*What to produce*
Please state how many lines of the records hold the string "returned", giving nothing but the number.

*Material for this task*

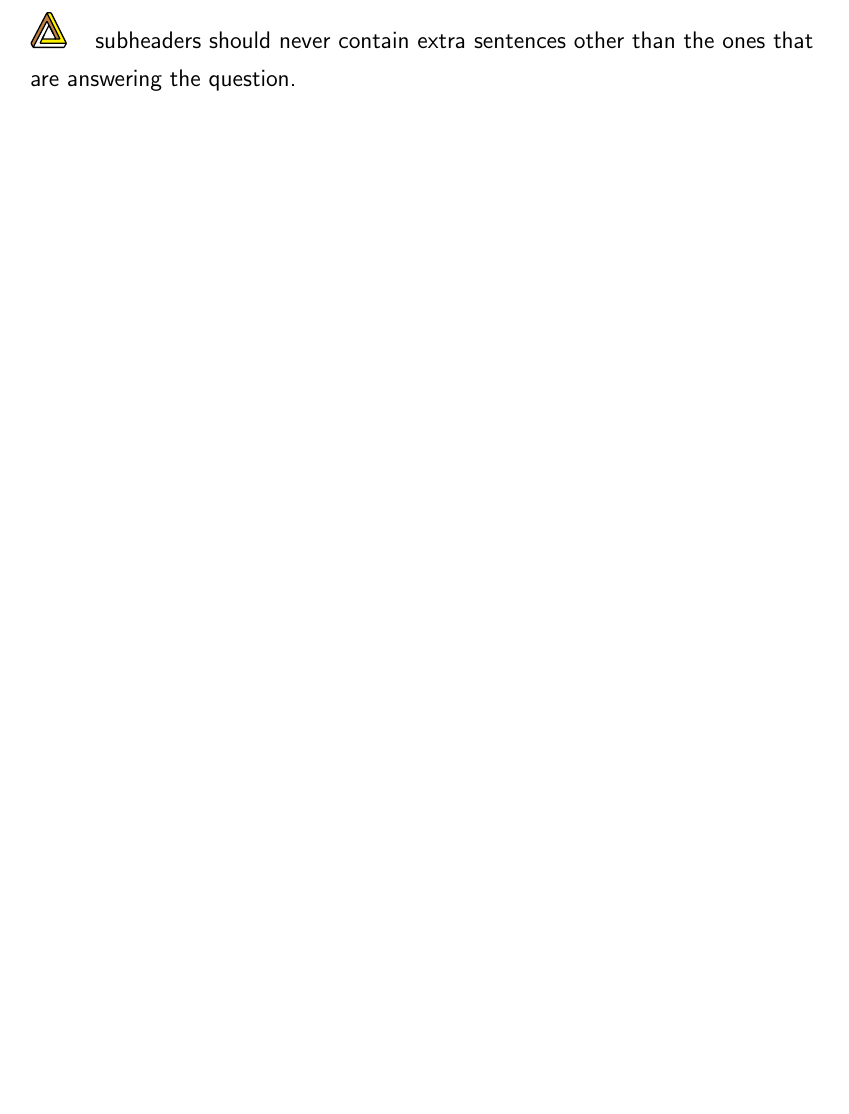
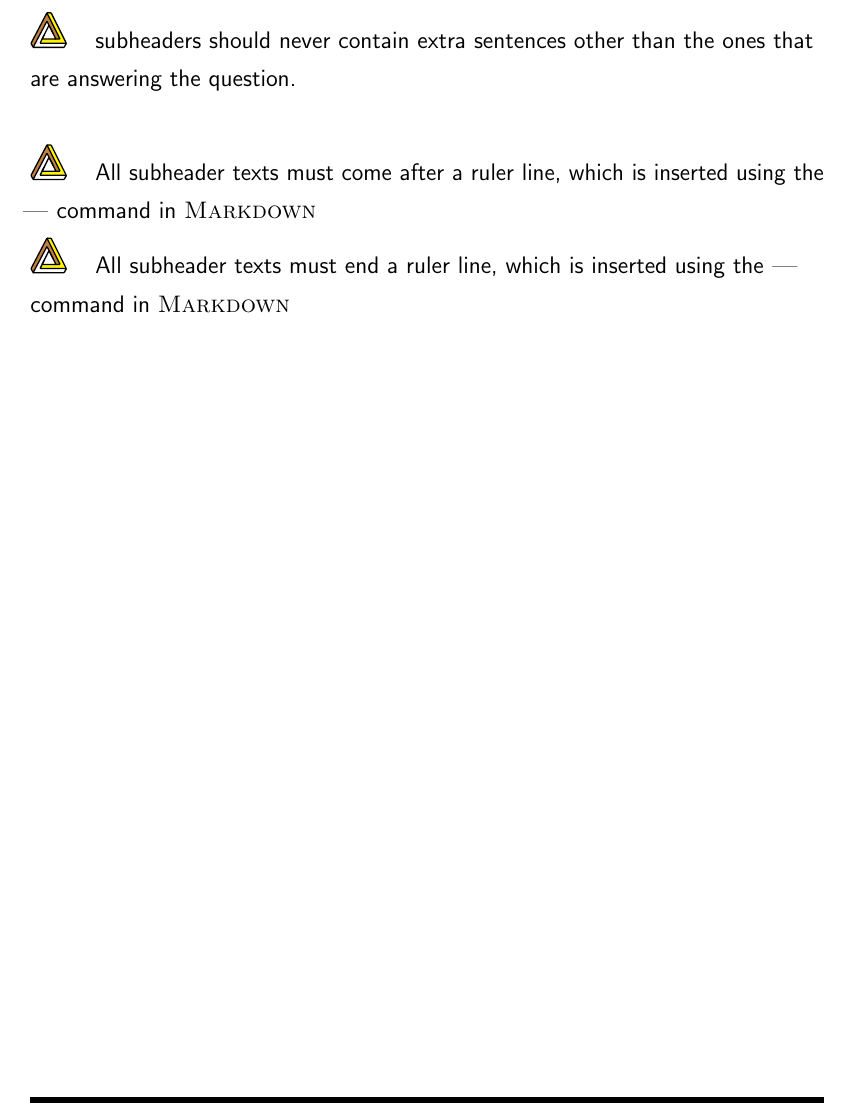
Before and after one commit to NexusWide/StyleGuide, a LaTeX document (rule_sets/main.tex): part of page 30 of 30, cut so that both start at the same text, the shorter picture padded with empty space. Compiled offline with pdfLaTeX.

Commit message:
feat(docs): add subheader ruler rule
...

markdown_language_style: 24

```diff
--- a/rule_sets/main.tex
+++ b/rule_sets/main.tex
@@ -555,5 +555,9 @@
 
     \nexusrule{subheaders should never contain extra sentences other than the ones that are answering the question.} \newline
 
+    \nexusrule{All subheader texts must come after a ruler line, which is inserted using the \name{---} command in \name{Markdown} }
+
+    \nexusrule{All subheader texts must end a ruler line, which is inserted using the \name{---} command in \name{Markdown} }
+
 
 \end{document}
```
Also changed, not shown: rule_sets/main.pdf.
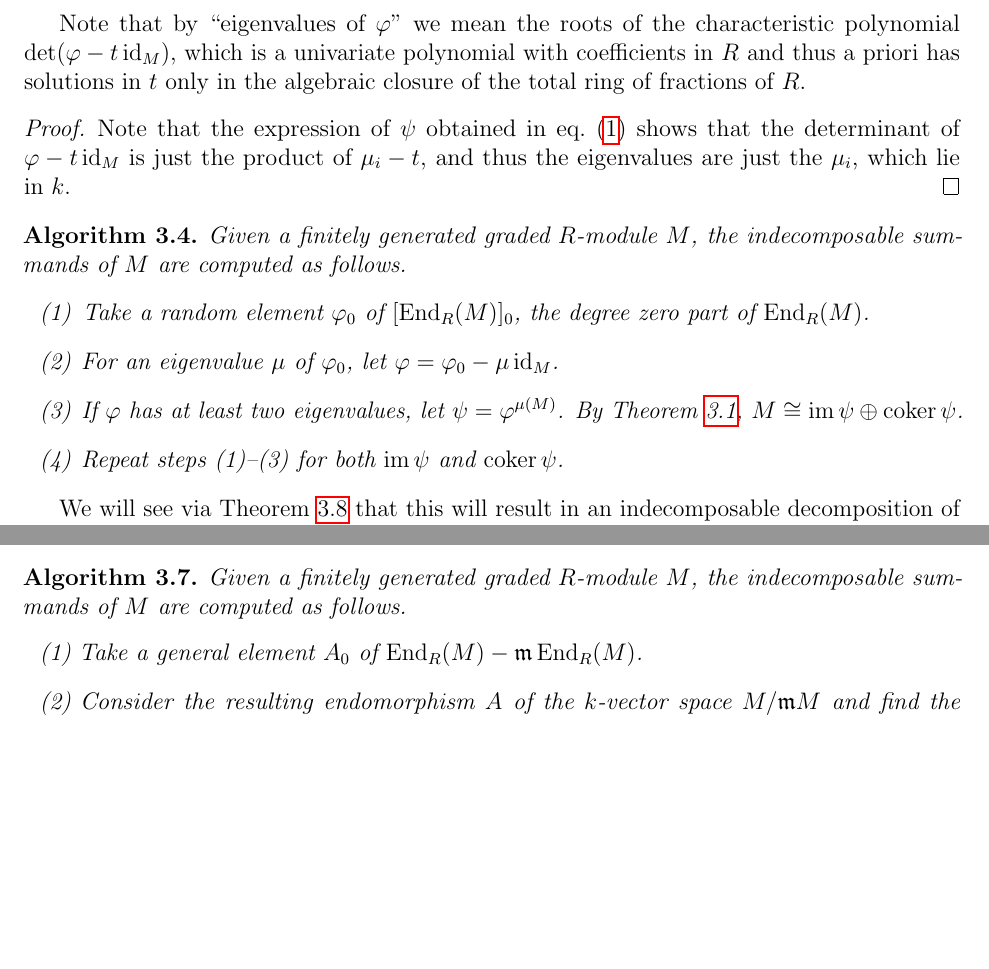
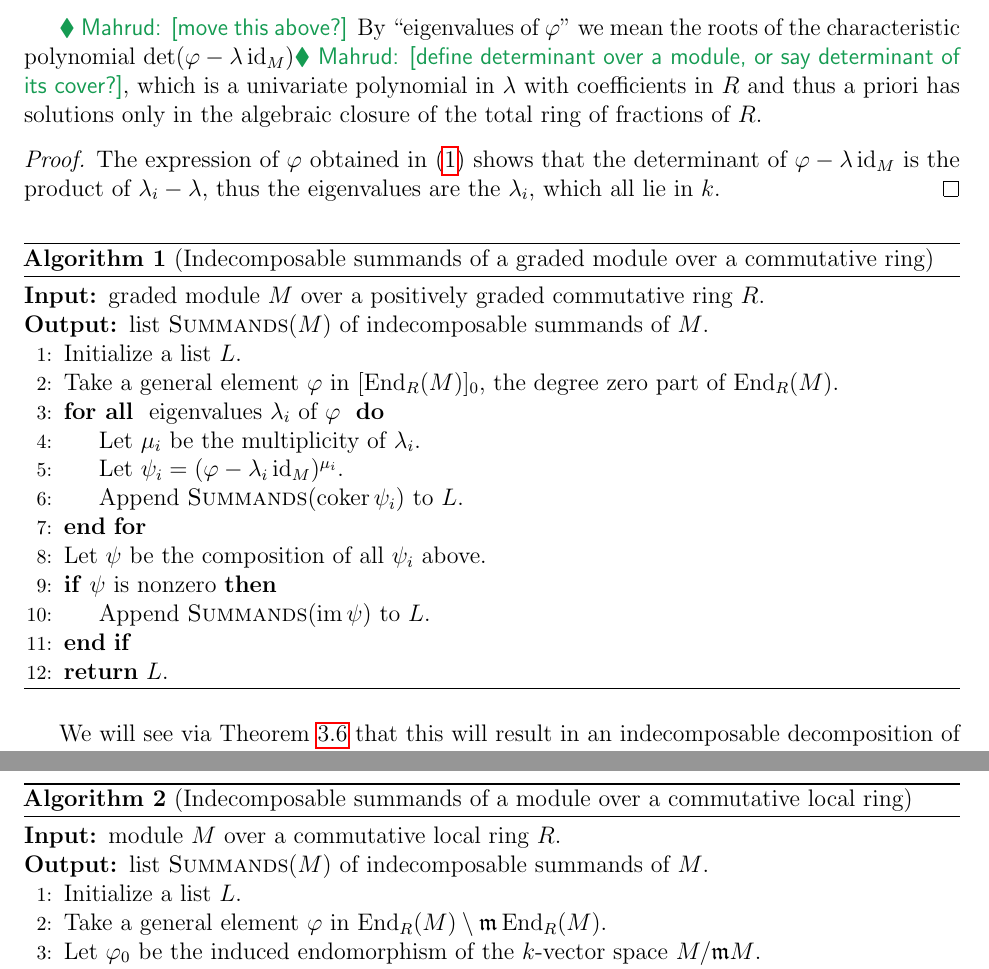
Before and after one commit to mahrud/DirectSummands, a LaTeX paper (paper/main.tex, which reads paper/notes.sty): two parts of pages 5 and 7 of 17 before the commit and two parts of pages 5 and 8 of 18 after it, joined at a grey line, cut so that both start at the same text, the shorter picture padded with empty space. Compiled offline with pdfLaTeX.

Commit message:
converted to algorithm environments

```diff
--- a/paper/main.tex
+++ b/paper/main.tex
@@ -221,17 +230,31 @@ The above can of course produce the trivial direct sum decomposition: if the eig
-Note that by ``eigenvalues of $\phi$'' we mean the roots of the characteristic polynomial $\det(\phi - t \id_M)$, which is a univariate polynomial with coefficients in $R$ and thus a priori has solutions in $t$ only in the algebraic closure of the total ring of fractions of $R$.
+\mahrud{move this above?}
+By ``eigenvalues of $\phi$'' we mean the roots of the characteristic polynomial $\det(\phi - \lambda \id_M)$\mahrud{define determinant over a module, or say determinant of its cover?}, which is a univariate polynomial in $\lambda$ with coefficients in $R$ and thus a priori has solutions only in the algebraic closure of the total ring of fractions of $R$.
 
 \begin{proof}
-  Note that the expression of $\psi$ obtained in \cref{eq:Jordan} shows that the determinant of $\phi - t \id_M$ is just the product of $\mu_i -t$, and thus the eigenvalues are just the $\mu_i$, which lie in~$k$.
+  The expression of $\phi$ obtained in \cref{eq:Jordan} shows that the determinant of $\phi - \lambda \id_M$ is the product of $\lambda_i - \lambda$, thus the eigenvalues are the $\lambda_i$, which all lie in $k$.
 \end{proof}
 
-\begin{algm}\label{alg:graded}
-  Given a finitely generated graded $R$-module $M$, the indecomposable summands of $M$ are computed as follows.
-  \begin{enumerate}
-  \item\label{item:End0} Take a random element $\phi_0$ of $[\End_R(M)]_0$, the degree zero part of $\End_R(M)$.
-  \item For an eigenvalue $\mu $ of $\phi_0$, let $\phi=\phi_0-\mu \id_M$.
-  \item If $\phi$ has at least two eigenvalues, let $\psi=\phi^{\mu(M)}$. By \Cref{lem:graded_algorithm}, $M\cong \im \psi \oplus \coker \psi$.  \item Repeat steps (1)--(3) for both $\im \psi$ and $\coker \psi$.
-  \end{enumerate}
-\end{algm}
+\begin{algorithm}[H]
+  \caption{(Indecomposable summands of a graded module over a commutative ring)}\label{alg:graded}
+  \begin{algorithmic}[1]
+    \smallskip
+    \Require graded module $M$ over a positively graded commutative ring $R$.
+    \Ensure  list $\textproc{Summands}(M)$ of indecomposable summands of $M$.
+    \State Initialize a list $L$.
+    \State Take a general element $\phi$ in $[\End_R(M)]_0$,
+           the degree zero part of $\End_R(M)$. \label{item:End0}
+    \ForAll { eigenvalues $\lambda_i$ of $\phi$ }
+      \State Let $\mu_i$ be the multiplicity of $\lambda_i$.
+      \State Let $\psi_i = (\phi - \lambda_i \id_M)^{\mu_i}$.
+      \State Append \Call{Summands}{$\coker\psi_i$} to $L$.
+    \EndFor
+    \State Let $\psi$ be the composition of all $\psi_i$ above.
+    \If {$\psi$ is nonzero}
+      \State Append \Call{Summands}{$\im\psi$} to $L$.
+    \EndIf
+    \State \Return $L$.
+  \end{algorithmic}
+\end{algorithm}
 
 We will see via \Cref{lem:term} that this will result in an indecomposable decomposition of $M$.
 
@@ -327,13 +350,15 @@ The following lemma allows us to produce idempotents modulo $\m$.
 
 This leads to a probabilistic algorithm to find the indecomposable summands of a finitely generated $R$-module $M$ in our setting, as follows:
 
-\begin{algm}\label{alg:local}
-  Given a finitely generated graded $R$-module $M$, the indecomposable summands of $M$ are computed as follows.
-  \begin{enumerate}
-    %In the graded case, take a general element $A_0$ of $[\End_R(M)]_0$, the degree zero part of $\End_R(M)$; in the local case,
-  \item Take a general element $A_0$ of $\End_R(M) \setminus \m \End_R(M)$.
-  \item Consider the resulting endomorphism $A$ of the $k$-vector space $M/\m M$ and find the eigenvalues of $A$.
-  \item If $A$ has at least two eigenvalues, choose one eigenvalue $\lambda$, and compute a sufficiently high power $B=A^{p^{e_0}(p^{e}-1)}$ of $A$ (with the power explicitly as in the proof of \Cref{lem:jordan}). This power will be a nonzero idempotent, and thus produce a splitting of $M$ as $\im B \oplus \coker B$ by \Cref{lem:idemp}.
-  \item Repeat steps (1)--(3) for both $\im B$ and $\coker B$.
-  \end{enumerate}
-\end{algm}
+\begin{algorithm}[H]
+  \caption{(Indecomposable summands of a module over a commutative local ring)}\label{alg:local}
+  \begin{algorithmic}[1]
+    \smallskip
+    % TODO: finitely generated M? noetherian R?
+    \Require module $M$ over a commutative local ring $R$.
+    \Ensure  list $\textproc{Summands}(M)$ of indecomposable summands of $M$.
+    \State Initialize a list $L$.
+    \State Take a general element $\phi$ in $\End_R(M) \setminus \m \End_R(M)$.
+    \State Let $\phi_0$ be the induced endomorphism of the $k$-vector space $M/\m M$.
+    % TODO: Why did we need to assume $A$ has at least two eigenvalues?
+    \State Let $\lambda$ be any eigenvalue of $\phi_0$.
--- a/paper/notes.sty
+++ b/paper/notes.sty
@@ -373,7 +373,6 @@
 %%
 \def\an{{\mathrm{an}}}
 \makeop{pr}
-\let\setminus-
 \makeop{Mat}
 \def\top{{\mathrm{top}}}
 
```
Also changed, not shown: paper/main.tex (35 more changed lines).
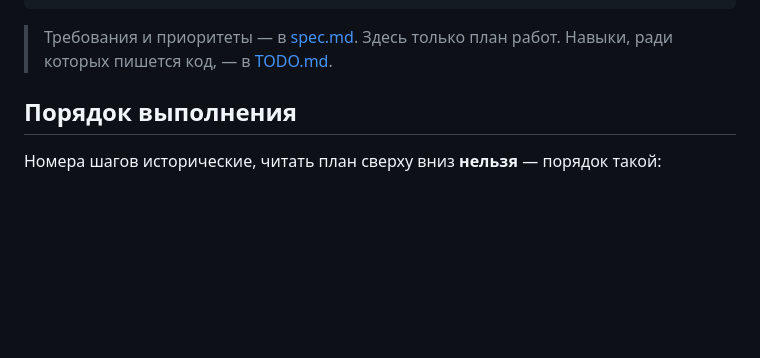
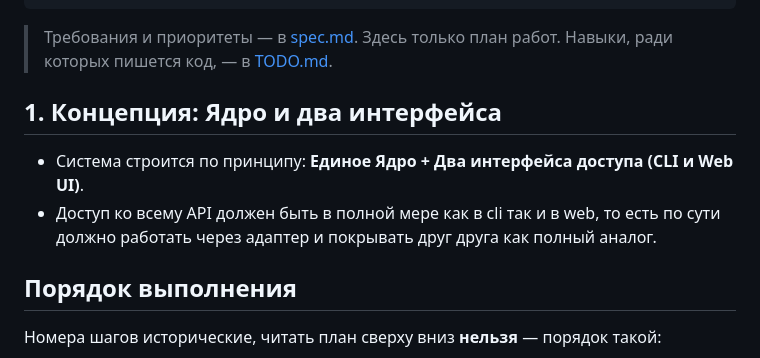
Before and after one commit to Artemsites/organizer, a Markdown page: plan.md, the part around the change. Rendered like a GitHub page; blank space fills up the shorter version.

Commit message:
upd: Доступ ко всему API должен быть в полной мере как в cli так и в web, то есть по сути должно работать через адаптер и покрывать друг друга как полный аналог.

```diff
--- a/plan.md
+++ b/plan.md
@@ -15,6 +15,11 @@ organizer/
 
 > Требования и приоритеты — в [spec.md](./spec.md). Здесь только план работ.
 > Навыки, ради которых пишется код, — в [TODO.md](./TODO.md).
+
+## 1. Концепция: Ядро и два интерфейса
+
+* Система строится по принципу: **Единое Ядро + Два интерфейса доступа (CLI и Web UI)**.
+* Доступ ко всему API должен быть в полной мере как в cli так и в web, то есть по сути должно работать через адаптер и покрывать друг друга как полный аналог.
 
 ## Порядок выполнения
 
```
Also changed, not shown: spec.md (+2 -1 lines).
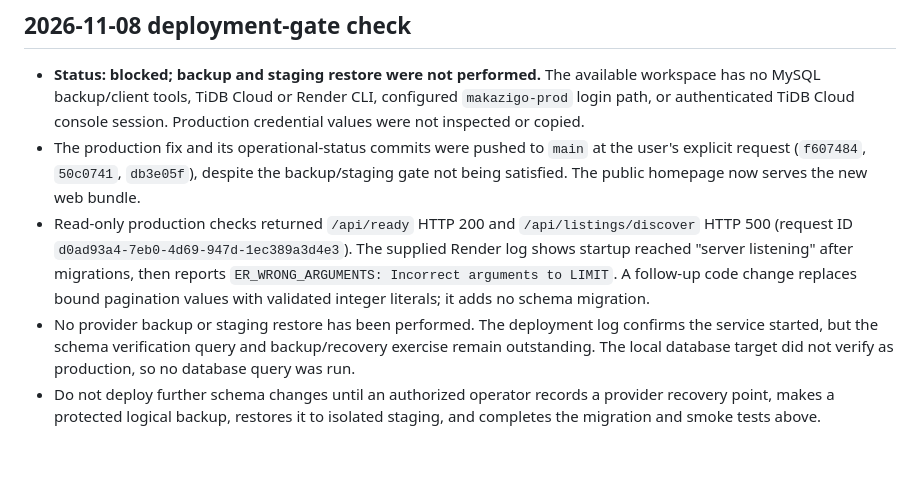
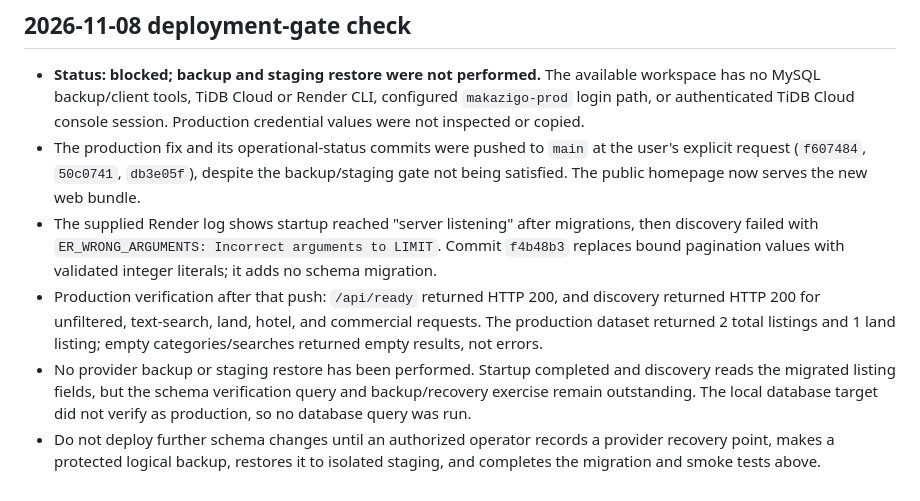
Before and after one commit to ayubkadama-ops/StayNest, a Markdown page: DATABASE_OPERATIONS.md, the part around the change. GitHub-like rendering; blank space fills up the shorter version.

```diff
--- a/DATABASE_OPERATIONS.md
+++ b/DATABASE_OPERATIONS.md
@@ -73,17 +73,20 @@ completed and recorded by an operator with access to the target database.
   at the user's explicit request (`f607484`, `50c0741`, `db3e05f`), despite
   the backup/staging gate not being satisfied. The public homepage now serves
   the new web bundle.
-- Read-only production checks returned `/api/ready` HTTP 200 and
-  `/api/listings/discover` HTTP 500 (request ID
-  `d0ad93a4-7eb0-4d69-947d-1ec389a3d4e3`). The supplied Render log shows
-  startup reached "server listening" after migrations, then reports
-  `ER_WRONG_ARGUMENTS: Incorrect arguments to LIMIT`. A follow-up code change
-  replaces bound pagination values with validated integer literals; it adds
-  no schema migration.
-- No provider backup or staging restore has been performed. The deployment
-  log confirms the service started, but the schema verification query and
-  backup/recovery exercise remain outstanding. The local database target did
-  not verify as production, so no database query was run.
+- The supplied Render log shows startup reached "server listening" after
+  migrations, then discovery failed with `ER_WRONG_ARGUMENTS: Incorrect
+  arguments to LIMIT`. Commit `f4b48b3` replaces bound pagination values with
+  validated integer literals; it adds no schema migration.
+- Production verification after that push: `/api/ready` returned HTTP 200,
+  and discovery returned HTTP 200 for unfiltered, text-search, land, hotel,
+  and commercial requests. The production dataset returned 2 total listings
+  and 1 land listing; empty categories/searches returned empty results, not
+  errors.
+- No provider backup or staging restore has been performed. Startup completed
+  and discovery reads the migrated listing fields, but the schema
+  verification query and backup/recovery exercise remain outstanding. The
+  local database target did not verify as production, so no database query
+  was run.
 - Do not deploy further schema changes until an authorized operator records
   a provider recovery point, makes a protected logical backup, restores it to
   isolated staging, and completes the migration and smoke tests above.
```
Also changed, not shown: CHANGELOG.md (+5 -0 lines).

*Completed exercise*
5